Don’t judge a book by it’s cover – is an old saying everyone has heard time and time again. The first time I saw author Steve Vernon promote this book, I was immediately drawn to the cover. That – combined with an interesting synopsis- was the perfect combination to reel me in as a reader. So in this case, the cover with the menacing Scarecrow got me.
This is a story where the past makes its presence felt in the present. The accidental or not so accidental re-awakening of an old evil. In this case, an old, evil witch named Thessaly Cross, who was buried alive 300 years ago, after many failed attempts by the people in the town of Crossfall to kill her after having condemmed her. A Preacher at the time, sacrificed himself in order to bury her, but that incident so long ago would come back to haunt this town.
We are introduced to several characters in present-day Crossfall, including Maddy Harker – a woman that had it with being in an abusive marriage and ends up killing her hubby Vic with one of the most devastating weapons ever conceived…a frying pan. She buries the bastard in the same field where the witch Thesally Cross had been buried three centuries ago. Three days later, Vic returns from the field – looking like a Scarecrow from Hell, filled with an unbelievable rage, evil and a thirst for death and power. He becomes the self-proclaimed “Straw King” and TATTERDEMON. Vic goes on to commit some atrocious acts that lead to him quickly building an army of undead Scarecrows, ready to take over an entire town.
Vernon does a terrific job at intertwining all of the different characters into the story, with many interesting sub-plots along the way. The violence and gore is well-written and suits the story well and is not done for shock value alone. I’ve read much sicker material before, but Vernon’s great way with words made it all seem more real to me as the reader than some of the more overt extreme stuff out there. There is also a good amount of dry-humour trinkled throughout but never to the point where it takes away from the sheer terror going on in the story. I also appreciated some of the Canadian references Vernon put in there even though I am not from that particular part of Canada.

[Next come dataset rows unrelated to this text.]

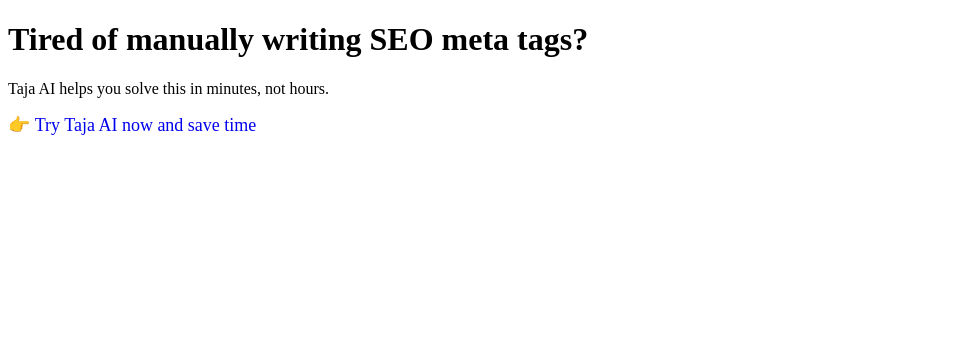
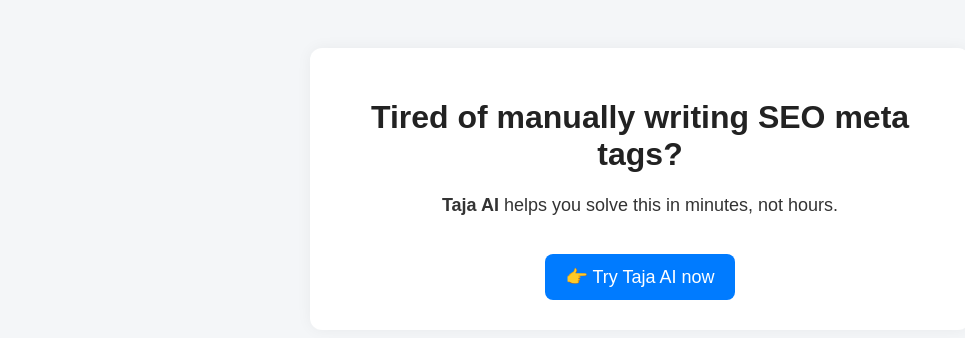
Before and after one commit to mtaahfunnels/smartcontentline-taja-ai, a plain HTML site: page index.html in a window 1280 px wide. Shown: the whole page, without its empty margins (0-965 px from the left). Drawn offline with Linux system fonts and the light colour scheme.

Commit message:
🎨 Styled Taja AI funnel

```diff
--- a/index.html
+++ b/index.html
@@ -2,19 +2,52 @@
 <html lang="en">
 <head>
   <meta charset="UTF-8">
-  <title>Save Time with Taja AI</title>
+  <title>Taja AI - Solve manually writing SEO meta tags</title>
+  <style>
+    body {
+      font-family: Arial, sans-serif;
+      background: #f4f6f8;
+      color: #333;
+      padding: 40px;
+      text-align: center;
+    }
+    .container {
+      background: #fff;
+      padding: 30px;
+      border-radius: 12px;
+      box-shadow: 0 0 15px rgba(0,0,0,0.05);
+      max-width: 600px;
+      margin: auto;
+    }
+    h1 {
+      color: #222;
+    }
+    p {
+      font-size: 18px;
+    }
+    a.cta {
+      display: inline-block;
+      margin-top: 20px;
+      font-size: 18px;
+      background: #007bff;
+      color: white;
+      text-decoration: none;
+      padding: 12px 20px;
+      border-radius: 8px;
+    }
+    a.cta:hover {
+      background: #0056b3;
+    }
+  </style>
 </head>
 <body>
-  <h1>Tired of manually writing SEO meta tags?</h1>
-  <p>Taja AI helps you solve this in minutes, not hours.</p>
+  <div class="container">
+    <h1>Tired of manually writing SEO meta tags?</h1>
+    <p><strong>Taja AI</strong> helps you solve this in minutes, not hours.</p>
 
-  <!-- Acumbamail Custom HTML Form -->
-  <script type="text/javascript" src="https://acumbamail.com/newform/dynamic/js/QyJXQIH27Z8NMNe6qJ9TBXSHob0KTayL/54855/"></script>
+    <!-- Add Acumbamail Form Embed here if ready -->
 
-  <p>
-    <a href="https://taja.ai/?via=marshall" target="_blank" style="font-size: 18px; text-decoration: none;">
-      👉 Try Taja AI now and save time
-    </a>
-  </p>
+    <a href="https://taja.ai/?via=marshall" target="_blank" class="cta">👉 Try Taja AI now</a>
+  </div>
 </body>
 </html>
```
Also changed, not shown: thankyou.html (+22 -2 lines).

The final few chapters involve some of the better written action and dialogue between characters that I have read in some time. The climax moves at a blistering and entertaining pace with a satisfying ending.
This was the second Steve Vernon book I’ve read, although it is also the first full length story. I have been very entertained by his work so far and look forward to reading and reviewing some more of his stuff. I really hope someone out there reads this and wants to turn it into a horror flick – it certainly has the stuff I would consider necessary for an enjoyable horror flick.